She fell on her butt a few times (not too hard) and her confidence fell a bit. But then we’ll go back to the hold-on-to-me method or parallel bars and she gets all excited again, because she can make some distance.

I can’t wait until she can go more or less indefinitely. It will be fun to ride with her. She says she wants us to hold hands when we ride :slight_smile:

Given the 16" is just barely small enough for my 5 year old, I think this is right.

Thanks for all of the info! Ok, I think I have it through my thick, non-mechanically inclined mind why my idea wouldn’t work :slight_smile: No less bummed about it though; my son does so much better when he can just work on something himself. He doesn’t like others to be around to see him struggle with a new skill. I guess the parallel bars or fence backstop method is the way to proceed then.

After measuring him, yep, it would definitely have to be a 12", which is a bummer cause they seem to be way harder to come by than a 16" and hence more expensive (and I had a secret hope that I could cram myself on a 16 in and learn with him!).

I plan on keeping an eye out on the trading post here and ebay. Will update if we get one for him.

The link I posted earlier for a 12" is in stock and only $89.99, which is cheaper than’s 16" ($99.99)

As for how to get him learning, I would recommend strapping some pads on him and just having him get on the uni holding onto some sort of rail or wall (it’s best if you can grab onto it rather than lean on it). Have him push along until he gets a feel for the balance and can go a revolution or two before touching the wall again, then just push off of the wall and see how far he can go, and before long he’ll be able to ride!

And who says you can’t get your own unicycle! :stuck_out_tongue:

I would add that inspiration goes a long way. Search youtube for unicycling videos and he will see people doing awesome things on unicycles. Otherwise, he probably would have no clue - like most people - how much fun can be had.

Ask us if you’d like some videos.

I have seen that contraption online before. It would be interesting to hear a report from someone who has tried it.

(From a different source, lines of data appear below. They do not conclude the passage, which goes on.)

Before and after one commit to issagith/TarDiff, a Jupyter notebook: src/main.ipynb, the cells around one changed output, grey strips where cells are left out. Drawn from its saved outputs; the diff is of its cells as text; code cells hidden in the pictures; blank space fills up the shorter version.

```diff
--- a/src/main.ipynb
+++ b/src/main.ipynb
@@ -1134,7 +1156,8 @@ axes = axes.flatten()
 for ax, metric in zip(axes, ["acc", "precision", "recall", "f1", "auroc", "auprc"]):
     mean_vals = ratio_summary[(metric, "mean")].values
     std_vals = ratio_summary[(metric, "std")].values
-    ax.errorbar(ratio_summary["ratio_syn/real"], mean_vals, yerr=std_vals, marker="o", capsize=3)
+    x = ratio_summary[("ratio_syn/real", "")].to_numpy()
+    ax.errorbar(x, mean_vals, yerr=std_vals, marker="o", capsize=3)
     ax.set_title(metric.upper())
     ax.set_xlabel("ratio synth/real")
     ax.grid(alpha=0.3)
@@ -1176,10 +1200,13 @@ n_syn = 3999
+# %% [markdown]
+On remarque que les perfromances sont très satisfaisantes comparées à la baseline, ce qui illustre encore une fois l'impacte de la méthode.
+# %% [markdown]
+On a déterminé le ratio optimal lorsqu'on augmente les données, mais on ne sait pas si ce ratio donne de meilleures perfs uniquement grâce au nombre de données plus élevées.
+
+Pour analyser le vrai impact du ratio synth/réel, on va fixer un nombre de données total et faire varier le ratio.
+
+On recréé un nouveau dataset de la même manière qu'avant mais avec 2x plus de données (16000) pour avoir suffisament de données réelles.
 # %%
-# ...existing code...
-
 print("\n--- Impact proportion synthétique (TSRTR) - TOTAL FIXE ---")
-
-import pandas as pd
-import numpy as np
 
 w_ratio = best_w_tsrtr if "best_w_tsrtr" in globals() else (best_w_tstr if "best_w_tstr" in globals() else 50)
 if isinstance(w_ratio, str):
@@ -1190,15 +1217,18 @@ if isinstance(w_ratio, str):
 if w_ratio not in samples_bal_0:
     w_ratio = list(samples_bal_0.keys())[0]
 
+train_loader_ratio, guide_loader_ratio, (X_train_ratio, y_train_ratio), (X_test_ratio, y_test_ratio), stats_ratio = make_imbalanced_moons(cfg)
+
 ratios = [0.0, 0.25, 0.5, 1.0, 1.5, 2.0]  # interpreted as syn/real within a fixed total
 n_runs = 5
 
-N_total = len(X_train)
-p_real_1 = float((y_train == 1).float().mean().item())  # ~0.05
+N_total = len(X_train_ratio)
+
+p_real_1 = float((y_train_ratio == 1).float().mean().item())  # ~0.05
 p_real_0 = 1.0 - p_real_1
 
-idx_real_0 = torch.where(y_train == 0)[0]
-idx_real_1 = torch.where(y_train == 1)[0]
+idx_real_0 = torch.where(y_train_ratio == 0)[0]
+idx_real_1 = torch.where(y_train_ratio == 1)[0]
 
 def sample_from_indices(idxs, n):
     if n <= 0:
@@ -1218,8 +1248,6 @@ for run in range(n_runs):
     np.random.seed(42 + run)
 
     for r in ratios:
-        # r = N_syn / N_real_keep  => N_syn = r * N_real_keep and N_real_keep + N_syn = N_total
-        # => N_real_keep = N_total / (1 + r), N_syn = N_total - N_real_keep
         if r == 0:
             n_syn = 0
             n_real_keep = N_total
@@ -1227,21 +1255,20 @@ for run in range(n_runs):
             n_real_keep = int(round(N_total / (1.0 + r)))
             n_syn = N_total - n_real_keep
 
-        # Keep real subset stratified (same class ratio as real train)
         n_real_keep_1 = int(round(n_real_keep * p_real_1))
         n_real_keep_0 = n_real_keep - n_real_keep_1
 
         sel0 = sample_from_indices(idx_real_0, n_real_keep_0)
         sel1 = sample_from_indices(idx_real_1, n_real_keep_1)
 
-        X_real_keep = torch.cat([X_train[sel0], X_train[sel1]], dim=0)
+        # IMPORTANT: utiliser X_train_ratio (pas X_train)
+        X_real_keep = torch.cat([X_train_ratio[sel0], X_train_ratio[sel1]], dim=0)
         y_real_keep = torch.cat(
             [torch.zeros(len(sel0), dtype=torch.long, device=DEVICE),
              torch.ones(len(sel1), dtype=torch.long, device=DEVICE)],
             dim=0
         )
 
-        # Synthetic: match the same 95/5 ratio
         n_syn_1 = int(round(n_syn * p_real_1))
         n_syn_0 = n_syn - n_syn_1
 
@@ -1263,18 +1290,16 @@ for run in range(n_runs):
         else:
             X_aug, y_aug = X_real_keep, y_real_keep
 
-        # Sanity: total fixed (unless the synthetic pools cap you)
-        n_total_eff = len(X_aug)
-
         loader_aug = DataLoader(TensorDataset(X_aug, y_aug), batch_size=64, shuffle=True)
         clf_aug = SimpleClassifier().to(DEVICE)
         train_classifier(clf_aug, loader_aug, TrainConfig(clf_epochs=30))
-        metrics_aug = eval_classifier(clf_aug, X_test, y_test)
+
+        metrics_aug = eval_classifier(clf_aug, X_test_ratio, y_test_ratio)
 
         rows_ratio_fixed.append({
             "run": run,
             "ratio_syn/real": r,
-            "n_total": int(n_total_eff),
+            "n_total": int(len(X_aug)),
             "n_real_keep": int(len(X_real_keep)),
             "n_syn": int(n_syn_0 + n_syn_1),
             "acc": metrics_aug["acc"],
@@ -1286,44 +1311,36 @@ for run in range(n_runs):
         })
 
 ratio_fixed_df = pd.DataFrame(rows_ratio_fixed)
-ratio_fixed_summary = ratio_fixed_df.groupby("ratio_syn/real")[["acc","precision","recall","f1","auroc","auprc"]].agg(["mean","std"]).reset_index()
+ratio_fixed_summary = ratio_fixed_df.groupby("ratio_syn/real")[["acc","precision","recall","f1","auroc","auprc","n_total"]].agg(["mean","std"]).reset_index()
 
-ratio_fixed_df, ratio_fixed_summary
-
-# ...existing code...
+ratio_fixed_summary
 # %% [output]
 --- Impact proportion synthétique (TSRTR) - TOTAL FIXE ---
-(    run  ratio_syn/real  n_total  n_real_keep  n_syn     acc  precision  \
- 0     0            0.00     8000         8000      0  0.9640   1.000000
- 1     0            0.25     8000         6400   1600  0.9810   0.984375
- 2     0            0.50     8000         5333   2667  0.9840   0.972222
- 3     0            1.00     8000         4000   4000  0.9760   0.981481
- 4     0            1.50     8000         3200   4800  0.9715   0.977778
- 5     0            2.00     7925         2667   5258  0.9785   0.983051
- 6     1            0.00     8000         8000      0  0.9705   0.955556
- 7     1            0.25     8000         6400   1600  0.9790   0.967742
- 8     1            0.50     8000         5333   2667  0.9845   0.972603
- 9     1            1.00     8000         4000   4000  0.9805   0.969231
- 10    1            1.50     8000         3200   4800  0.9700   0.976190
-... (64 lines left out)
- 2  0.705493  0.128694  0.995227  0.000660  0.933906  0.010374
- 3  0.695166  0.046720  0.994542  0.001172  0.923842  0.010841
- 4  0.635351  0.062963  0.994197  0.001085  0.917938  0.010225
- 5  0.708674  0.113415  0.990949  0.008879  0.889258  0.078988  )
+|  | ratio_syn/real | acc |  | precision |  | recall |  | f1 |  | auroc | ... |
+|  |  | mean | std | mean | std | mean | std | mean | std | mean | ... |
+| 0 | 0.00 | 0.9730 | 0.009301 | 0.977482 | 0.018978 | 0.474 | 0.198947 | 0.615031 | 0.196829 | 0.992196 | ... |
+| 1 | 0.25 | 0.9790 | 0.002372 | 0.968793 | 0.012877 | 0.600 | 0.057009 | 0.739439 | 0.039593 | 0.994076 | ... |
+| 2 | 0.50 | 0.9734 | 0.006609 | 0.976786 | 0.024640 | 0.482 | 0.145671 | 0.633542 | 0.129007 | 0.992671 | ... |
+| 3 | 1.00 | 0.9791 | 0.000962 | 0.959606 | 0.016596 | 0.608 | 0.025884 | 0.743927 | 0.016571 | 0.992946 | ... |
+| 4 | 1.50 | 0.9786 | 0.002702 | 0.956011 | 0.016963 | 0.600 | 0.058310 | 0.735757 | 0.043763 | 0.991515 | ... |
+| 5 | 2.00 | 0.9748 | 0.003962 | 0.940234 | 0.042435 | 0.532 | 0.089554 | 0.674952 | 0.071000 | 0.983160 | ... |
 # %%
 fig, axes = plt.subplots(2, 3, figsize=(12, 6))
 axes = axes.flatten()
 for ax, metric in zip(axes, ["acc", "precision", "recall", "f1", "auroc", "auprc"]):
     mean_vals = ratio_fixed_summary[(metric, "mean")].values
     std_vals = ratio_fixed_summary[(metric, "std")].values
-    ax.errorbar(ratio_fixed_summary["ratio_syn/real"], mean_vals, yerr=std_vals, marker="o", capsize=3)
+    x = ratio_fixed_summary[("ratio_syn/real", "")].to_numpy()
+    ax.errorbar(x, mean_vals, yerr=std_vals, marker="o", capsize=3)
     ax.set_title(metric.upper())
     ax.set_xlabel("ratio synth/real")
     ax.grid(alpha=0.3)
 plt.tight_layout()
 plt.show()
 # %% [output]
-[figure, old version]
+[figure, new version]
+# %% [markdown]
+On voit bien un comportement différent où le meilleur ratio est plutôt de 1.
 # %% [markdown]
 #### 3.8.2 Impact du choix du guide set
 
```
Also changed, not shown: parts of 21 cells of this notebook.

Good for your son. To learn to ride a unicycle he would have to be self-motivated.

Another idea that works for small kids is to place 2 long tables side-by-side. That way the child can have a table on each side for support and ride between the tables. The rider is in control which is better than having a parent drag them around. You would need tables that are high enough for adults to sit at. Folding tables like you find in a church basement, school or community center work well. Be sure the tables are strong enough to support his weight and stable enough that they will not tip.

click the link to see Adam Cohen’s son Ziggy (at age 2.5) ride a unicycle.

Ziggy aside, age 4 is quite young to learn to ride. In my limited experience (as a father of two uni riders and two non-uni riders), it is hard to find kids under age 8 or 9 who have what it takes to learn to ride: Muscle, balance, determination, patience, ability to understand delayed gratification and stick-to-it-tive-ness.

However, as Ziggy Cohen demonstrates, while it is improbable, it is not impossible.

Now that is really impressive stuff. That kid is going to have some crazy (in a good way) balance when he grows up!

I tried unicycling as a child (not quite that young :P) and gave up pretty quickly - it really does seem impossible when you’re first trying to learn and I was far too impatient. I’m wishing now that I’d started younger so I’d be a lot better by now!